WASHINGTON D.C., United States of America, July 13, 2017 – Thousands of South Sudanese civilians are fleeing to neighbouring Ethiopia as Government troops advance on a rebel stronghold in the Upper Nile region, a senior United Nations official today said, expressing grave concern about what is already the world’s fastest growing refugee crisis.
Reports from the UN International Organization on Migration (IOM) “suggest that Government forces are now approaching the town of Maiwut, 25 kilometres north-west of Pagak. I’m gravely concerned by this ongoing situation,” the Special Representative of the Secretary-General in South Sudan, David Shearer, told reporters from Juba, the capital.
He added that while it is unclear which side began the fighting, the military advance by the South Sudan forces “is not in the spirit of the unilateral ceasefire” declared by the Government in May.
Mr. Shearer said there has been “active military engagement” over the past week north of Pagak, and at least 25 aid workers have relocated in the area as a result of the insecurity.
The senior UN official, who is also the head of the UN Mission in the country, or UNMISS, also voiced great concern about an orphanage near Torit, south of Juba, surrounded by Government and rebel fighters who are preparing to fight.
“It’s unacceptable that 250 innocent children, and the people who care for them, find themselves in no-man’s land between the warring parties,” Mr. Shearer stressed.
Requests by UNMISS to access the Hope for South Sudan Orphanage have been denied “locally, on the ground.”
The Government forces central command in Juba yesterday gave UNMISS “the go-ahead to send peacekeepers to the orphanage.

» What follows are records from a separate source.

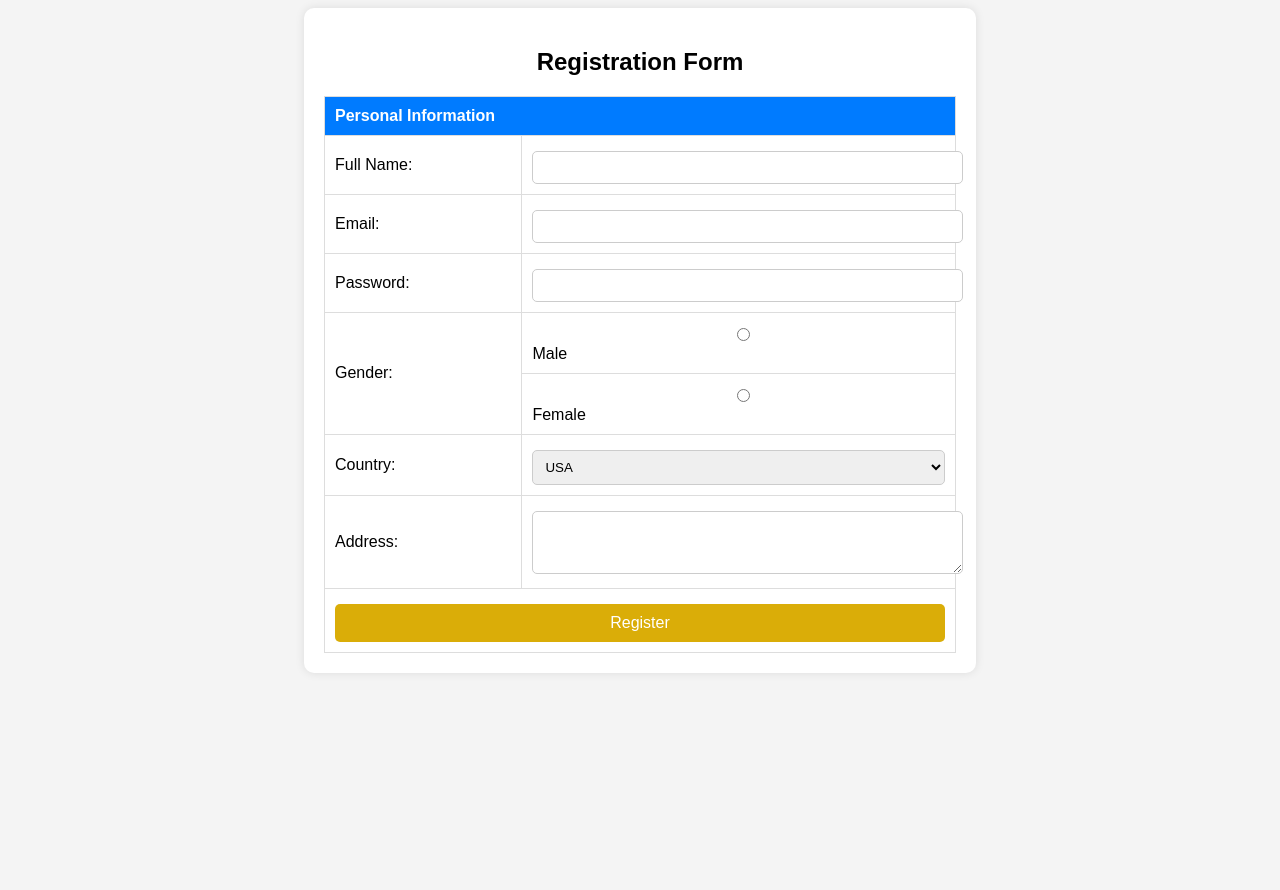
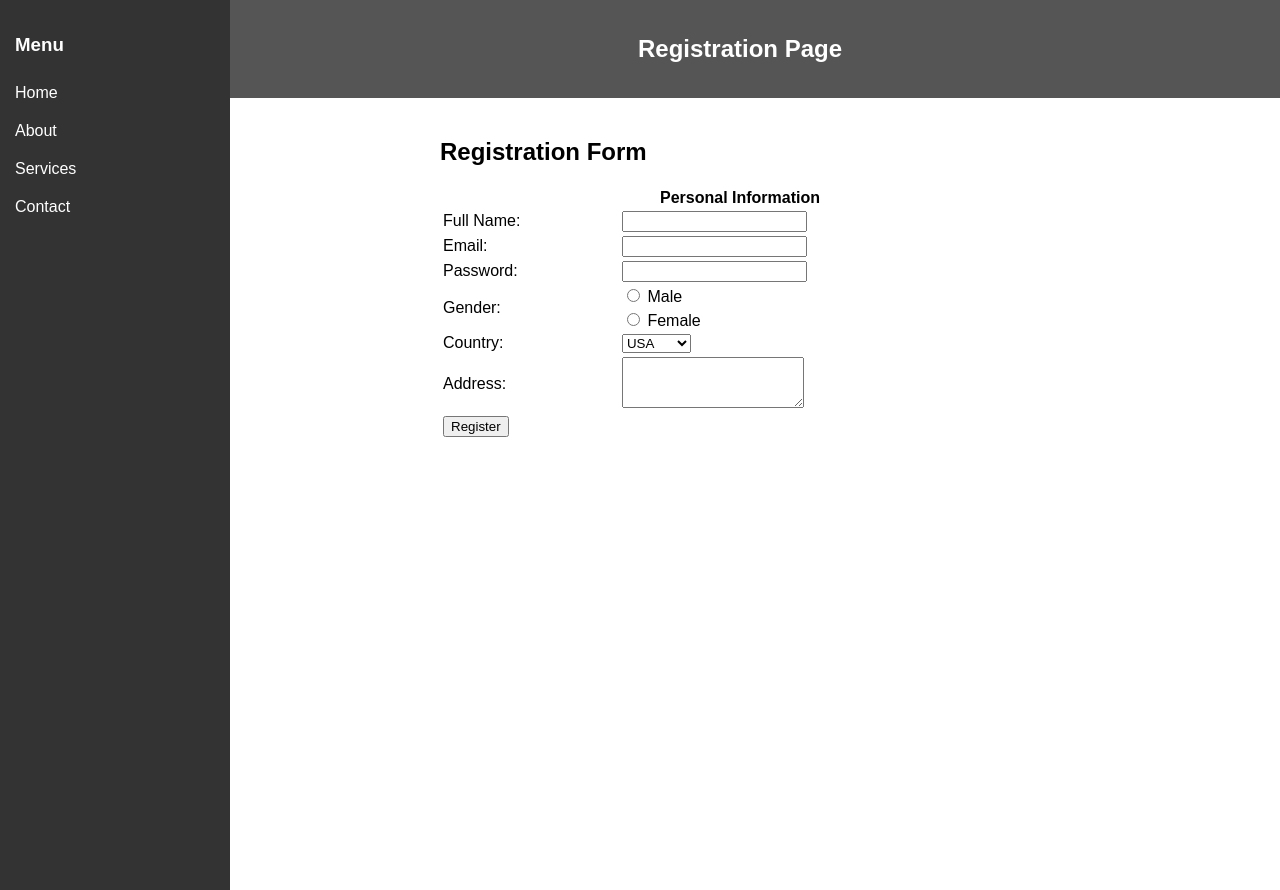
Before and after one commit to SolaimanAbdurRahman/webtech-spring-, a PHP site: page /regform.html in a window 1280 px wide. Run offline with PHP 8.4, Linux system fonts and the light colour scheme.

Commit message:
Add sidebar and navbar

```diff
--- a/regform.html
+++ b/regform.html
@@ -5,14 +5,73 @@
     <meta name="viewport" content="width=device-width, initial-scale=1.0">
     <title>Registration Form</title>
     <link rel="stylesheet" href="styles.css">
+    <style>
+        body {
+            font-family: Arial, sans-serif;
+            margin: 0;
+            padding: 0;
+            display: flex;
+        }
+        .sidebar {
+            width: 200px;
+            background: #333;
+            color: white;
+            height: 100vh;
+            padding: 15px;
+            position: fixed;
+        }
+        .sidebar ul {
+            list-style: none;
+            padding: 0;
+        }
+        .sidebar ul li {
+            padding: 10px 0;
+        }
+        .sidebar ul li a {
+            color: white;
+            text-decoration: none;
+            display: block;
+        }
+        .main-content {
+            margin-left: 200px;
+            width: 100%;
+        }
+        .navbar {
+            background: #555;
+            color: white;
+            padding: 15px;
+            text-align: center;
+        }
+        .container {
+            padding: 20px;
+            max-width: 600px;
+            margin: auto;
+        }
+        table {
+            width: 100%;
+        }
+    </style>
 </head>
 <body>
+    <div class="sidebar">
+        <h3>Menu</h3>
+        <ul>
+            <li><a href="#">Home</a></li>
+            <li><a href="#">About</a></li>
+            <li><a href="#">Services</a></li>
+            <li><a href="#">Contact</a></li>
+        </ul>
+    </div>
+    <div class="main-content">
+        <div class="navbar">
+            <h2>Registration Page</h2>
+        </div>
         <div class="container">
             <h2>Registration Form</h2>
             <form action="#" method="post">
                 <table>
                     <tr>
-                    <th colspan="2">Personal Information</th> <!-- Column span -->
+                        <th colspan="2">Personal Information</th>
                     </tr>
                     <tr>
                         <td>Full Name:</td>
@@ -27,7 +86,7 @@
                         <td><input type="password" name="password" required></td>
                     </tr>
                     <tr>
-                    <td rowspan="2">Gender:</td> <!-- Row span -->
+                        <td rowspan="2">Gender:</td>
                         <td><input type="radio" name="gender" value="male"> Male</td>
                     </tr>
                     <tr>
@@ -56,5 +115,6 @@
                 </table>
             </form>
         </div>
+    </div>
 </body>
 </html>
--- a/styles.css
+++ b/styles.css
@@ -1,60 +1,65 @@
-body {
-    font-family: Arial, sans-serif;
-    background-color: #f4f4f4;
-    text-align: center;
-}
+<body>
+    <div class="sidebar">
+        <h3>Menu</h3>
+        <a href="#">Home</a>
+        <a href="#">About</a>
+        <a href="#">Services</a>
+        <a href="#">Contact</a>
+    </div>
 
-.container {
-    width: 50%;
-    margin: auto;
-    background: white;
-    padding: 20px;
-    border-radius: 10px;
-    box-shadow: 0 0 10px rgba(0, 0, 0, 0.1);
-}
+    <div class="navbar">
+        <h1>Registration Page</h1>
+    </div>
 
-h2 {
-    margin-bottom: 20px;
-}
-
-table {
-    width: 100%;
-    border-collapse: collapse;
-}
-
-th, td {
-    padding: 10px;
-    border: 1px solid #ddd;
-    text-align: left;
-}
-
-th {
-    background-color: #007bff;
-    color: white;
-}
-
-input, select, textarea {
-    width: 100%;
-    padding: 8px;
-    margin-top: 5px;
-    border: 1px solid #ccc;
-    border-radius: 5px;
-}
-
-.submit-row {
-    text-align: center;
-}
-
-input[type="submit"] {
-    background-color: #daad08;
-    color: white;
-    border: none;
-    padding: 10px 20px;
-    font-size: 16px;
-    cursor: pointer;
-    border-radius: 5px;
-}
-
-input[type="submit"]:hover {
-    background-color: #218838;
-}
+    <div class="main-content">
+        <div class="container">
+            <h2>Registration Form</h2>
+            <form action="#" method="post">
+                <table>
+                    <tr>
+                        <th colspan="2">Personal Information</th>
+                    </tr>
+                    <tr>
+                        <td>Full Name:</td>
+                        <td><input type="text" name="fullname" required></td>
+                    </tr>
+                    <tr>
+                        <td>Email:</td>
+                        <td><input type="email" name="email" required></td>
+                    </tr>
+                    <tr>
+                        <td>Password:</td>
+                        <td><input type="password" name="password" required></td>
+                    </tr>
+                    <tr>
+                        <td rowspan="2">Gender:</td>
+                        <td><input type="radio" name="gender" value="male"> Male</td>
+                    </tr>
+                    <tr>
+                        <td><input type="radio" name="gender" value="female"> Female</td>
+                    </tr>
+                    <tr>
+                        <td>Country:</td>
+                        <td>
+                            <select name="country">
+                                <option value="USA">USA</option>
+                                <option value="UK">UK</option>
+                                <option value="India">India</option>
+                                <option value="Canada">Canada</option>
+                            </select>
+                        </td>
+                    </tr>
+                    <tr>
+                        <td>Address:</td>
+                        <td><textarea name="address" rows="3"></textarea></td>
+                    </tr>
+                    <tr>
+                        <td colspan="2" class="submit-row">
+                            <input type="submit" value="Register">
+                        </td>
+                    </tr>
+                </table>
+            </form>
+        </div>
+    </div>
+</body>
```
Lines whose indentation alone changed are shown as unchanged.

I’m hopeful that will happen today,” he added.
Mr. Shearer urged both sides to reflect on President Salva Kiir’s Independence Day message of peace and withdraw from the facility.
In addition to accessing the orphanage, a group of Nepalese peacekeepers have been sent to protect civilians and the UN base in Torit.

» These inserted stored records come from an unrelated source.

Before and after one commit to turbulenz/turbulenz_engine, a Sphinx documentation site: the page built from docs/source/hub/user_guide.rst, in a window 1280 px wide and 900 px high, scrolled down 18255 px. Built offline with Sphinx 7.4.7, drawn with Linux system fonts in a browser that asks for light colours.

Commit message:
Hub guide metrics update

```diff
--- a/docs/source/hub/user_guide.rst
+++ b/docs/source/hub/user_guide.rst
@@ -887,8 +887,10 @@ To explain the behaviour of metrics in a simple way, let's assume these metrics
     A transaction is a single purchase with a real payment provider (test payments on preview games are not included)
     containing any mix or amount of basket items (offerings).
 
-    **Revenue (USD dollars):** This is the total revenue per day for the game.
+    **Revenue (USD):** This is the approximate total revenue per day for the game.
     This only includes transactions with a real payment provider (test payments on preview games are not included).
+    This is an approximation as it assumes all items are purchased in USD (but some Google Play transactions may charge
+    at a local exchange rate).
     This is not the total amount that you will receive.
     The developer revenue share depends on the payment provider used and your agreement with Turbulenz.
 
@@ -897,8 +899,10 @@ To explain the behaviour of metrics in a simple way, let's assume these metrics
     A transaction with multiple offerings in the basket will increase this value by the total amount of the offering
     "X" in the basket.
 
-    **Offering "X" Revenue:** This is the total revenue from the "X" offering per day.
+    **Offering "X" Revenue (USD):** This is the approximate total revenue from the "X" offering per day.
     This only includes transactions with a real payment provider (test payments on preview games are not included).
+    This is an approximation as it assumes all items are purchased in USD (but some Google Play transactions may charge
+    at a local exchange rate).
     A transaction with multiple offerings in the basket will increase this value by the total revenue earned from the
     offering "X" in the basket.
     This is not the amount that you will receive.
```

“The number of patrols we can undertake in the town will increase with the additional peacekeepers. In turn, that should provide more security and boost confidence,” said Mr. Shearer.
He noted that his deputy, Moustapha Soumaré, is travelling to Torit tomorrow and will report back.